Kansas courts have consistently interpreted the Kansas Restraint of Trade Act (KRTA), K.S.A. 50-101 et seq., in a manner consistent with federal antitrust law, which applies a “rule of reason” to determine whether a restraint against trade is reasonable, and as a result, legal. In relation to non-compete agreements, courts have typically looked at the reasonableness of the specific terms of non-compete agreements, such as distance or time, to determine whether they are proper under the KRTA.
Despite years of Kansas precedent applying the rule of reason to KRTA cases, the Kansas Supreme Court, in O’Brien v. Leegin Creative Leather Products, Inc., 294 Kan. 318 (2012), rejected the application of the rule of reason to lawsuits brought under the KTRA, because of differences in the plain language of the KRTA and the federal Sherman Antitrust Act. Although O’Brien dealt with a price-fixing claim, the decision called into question the validity of all types of restraints on trade, including non-compete agreements and franchise agreements. In response to the potential widespread impact of the O’Brien decision on KTRA claims, an attempt was made late in the 2012 legislative session to restore the rule of reason to the KTRA; however, it was unsuccessful, leaving practitioners to face continuing uncertainty as to the scope and impact of O’Brien.
In 2013, Senate Bill 124 proposed amendments to the KRTA intended to clarify the KRTA and reduce any ambiguity or uncertainty regarding its application and applicable evidentiary standards and to restore the rule of reason in Kansas. Specifically, Section 1 of SB 124 states:
An arrangement, contract, agreement, trust, understanding or combination shall not be deemed a trust pursuant to the Kansas restraint of trade act and shall not be deemed unlawful, void, prohibited or wrongful under any provision of the Kansas restraint of trade act if that arrangement, contract, agreement, trust, understanding or combination is a reasonable restraint of trade or commerce.
(emphasis added). The bill further states, with certain exceptions, that the KRTA shall be construed in harmony with United Stated Supreme Court’s interpretations of federal antitrust law.

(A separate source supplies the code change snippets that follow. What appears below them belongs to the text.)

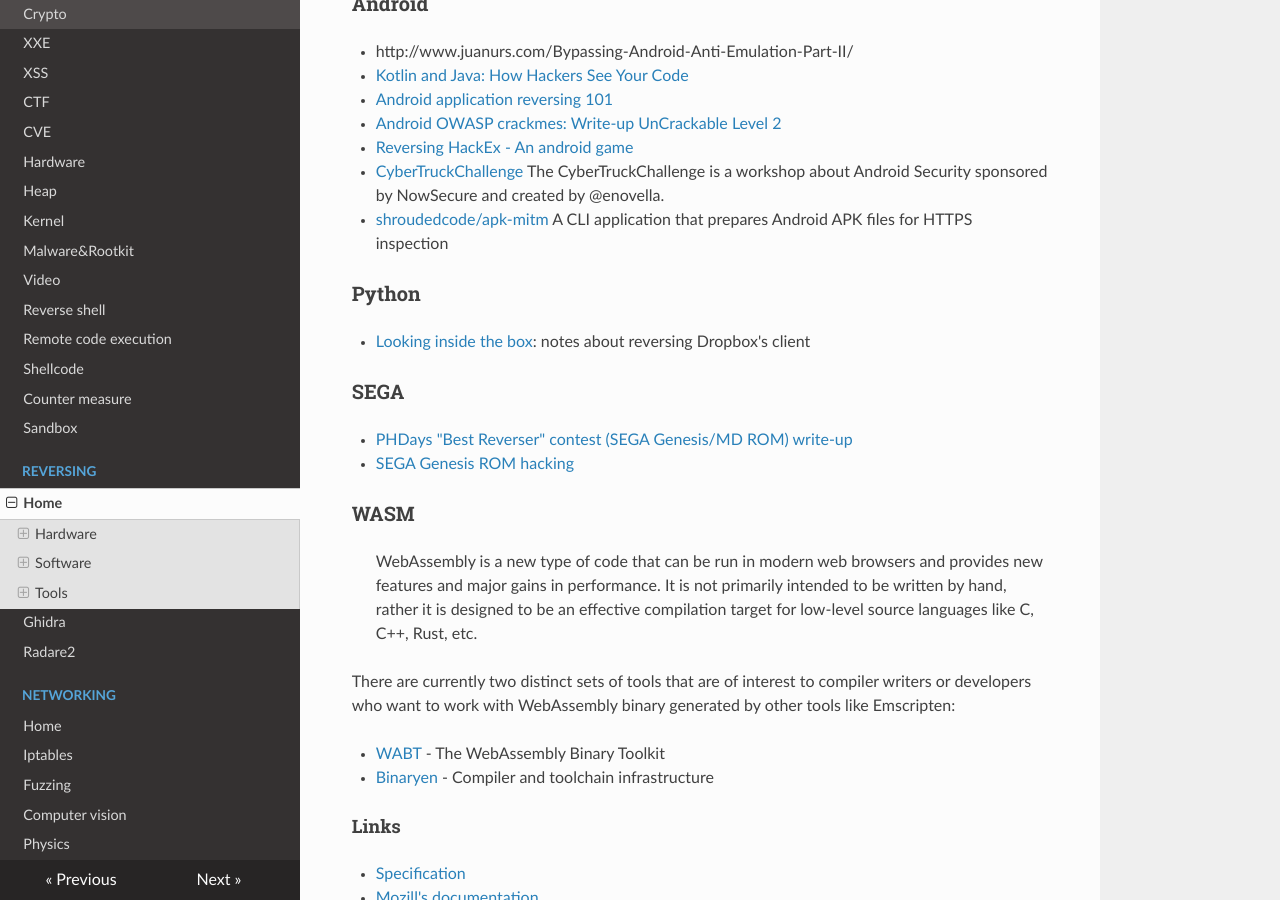
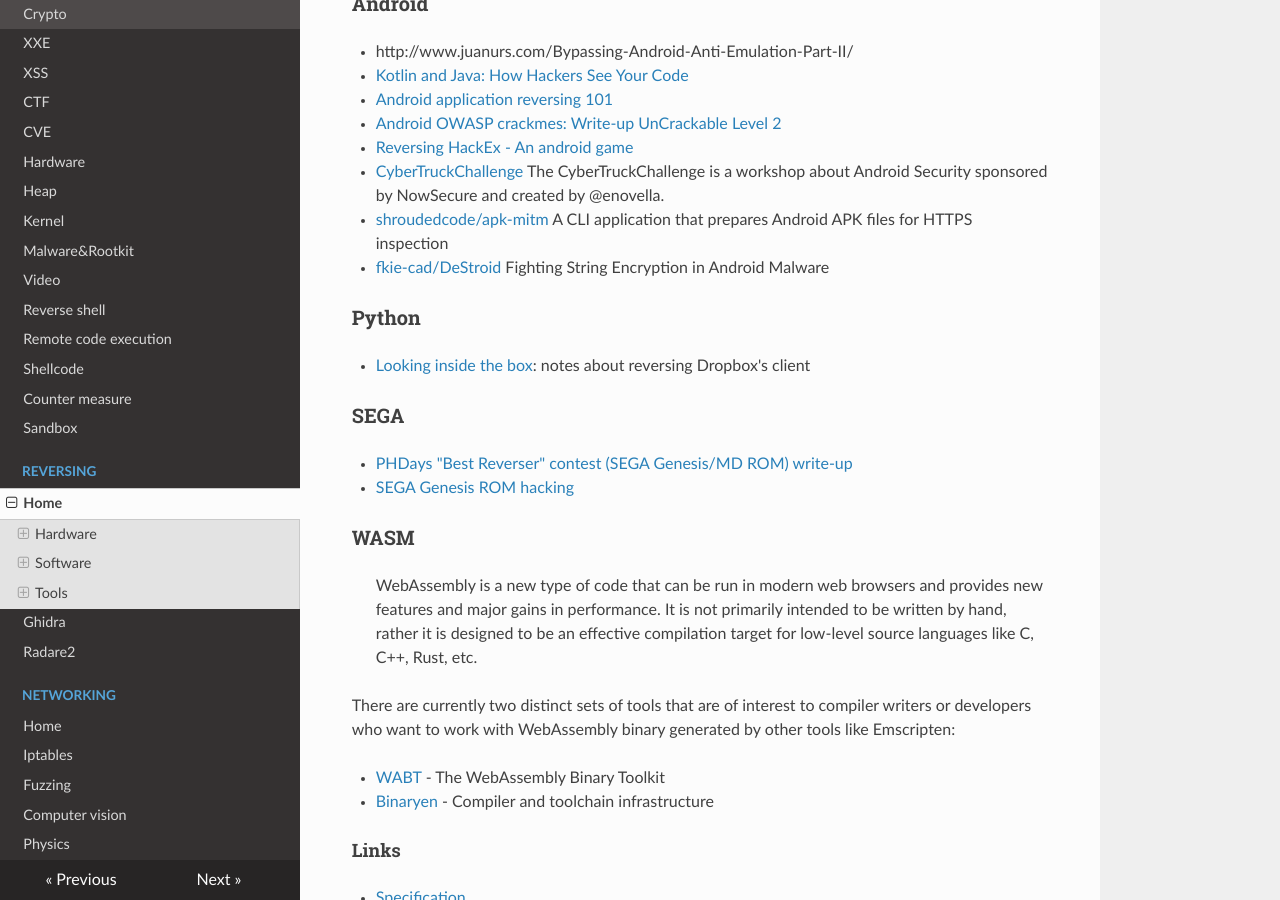
Before and after one commit to gipi/low-level, an MkDocs documentation site: the page built from docs/reversing/reversing.md, in a window 1280 px wide and 900 px high, scrolled down 3127 px. Built offline with MkDocs 1.6.1, drawn with Linux system fonts in a browser that asks for light colours; nearby versions of some CDN libraries; old or Windows-style settings are respelled for this version of MkDocs.

Commit message:
Update reversing.md

```diff
--- a/docs/reversing/reversing.md
+++ b/docs/reversing/reversing.md
@@ -149,6 +149,7 @@
  - [Reversing HackEx - An android game](https://0x00sec.org/t/reversing-hackex-an-android-game/16243/3)
  - [CyberTruckChallenge](https://www.verso.re/posts/cybertruck/) The CyberTruckChallenge is a workshop about Android Security sponsored by NowSecure and created by @enovella.
  - [shroudedcode/apk-mitm](https://github.com/shroudedcode/apk-mitm) A CLI application that prepares Android APK files for HTTPS inspection
+ - [fkie-cad/DeStroid](https://github.com/fkie-cad/DeStroid) Fighting String Encryption in Android Malware
 
 ### Python
 
```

Significantly, SB 124 explicitly provides that the KRTA does not apply to “any franchise agreements or covenants not to compete.”
The legislature approved SB 124 effective April 18, 2013, but the new law provides that the changes to the KRTA apply retroactively to any claims or defenses premised on any amended or repealed provision of the KRTA, including any claims or defenses that accrued before the effective date of the new amendments. However, any claims pending in court prior to the effective date of the changes are governed by the prior version of the Act.
The Kansas Supreme Court, in O’Brien, commented that if the legislature wanted to include the rule of reason within the KRTA, it was capable of doing so. The legislature responded by amending the KRTA to specifically include the reasonableness standard as well as requiring it to be construed in harmony with the United States Supreme Court’s interpretation of federal antitrust law. These changes to the KRTA put to rest concerns about the validity of common restraints on trade, such as non-compete agreements and franchise agreements.
Fleeson Gooing member Steve Robison
co-chaired the Kansas Judicial Counsel committee that drafted the new legislation.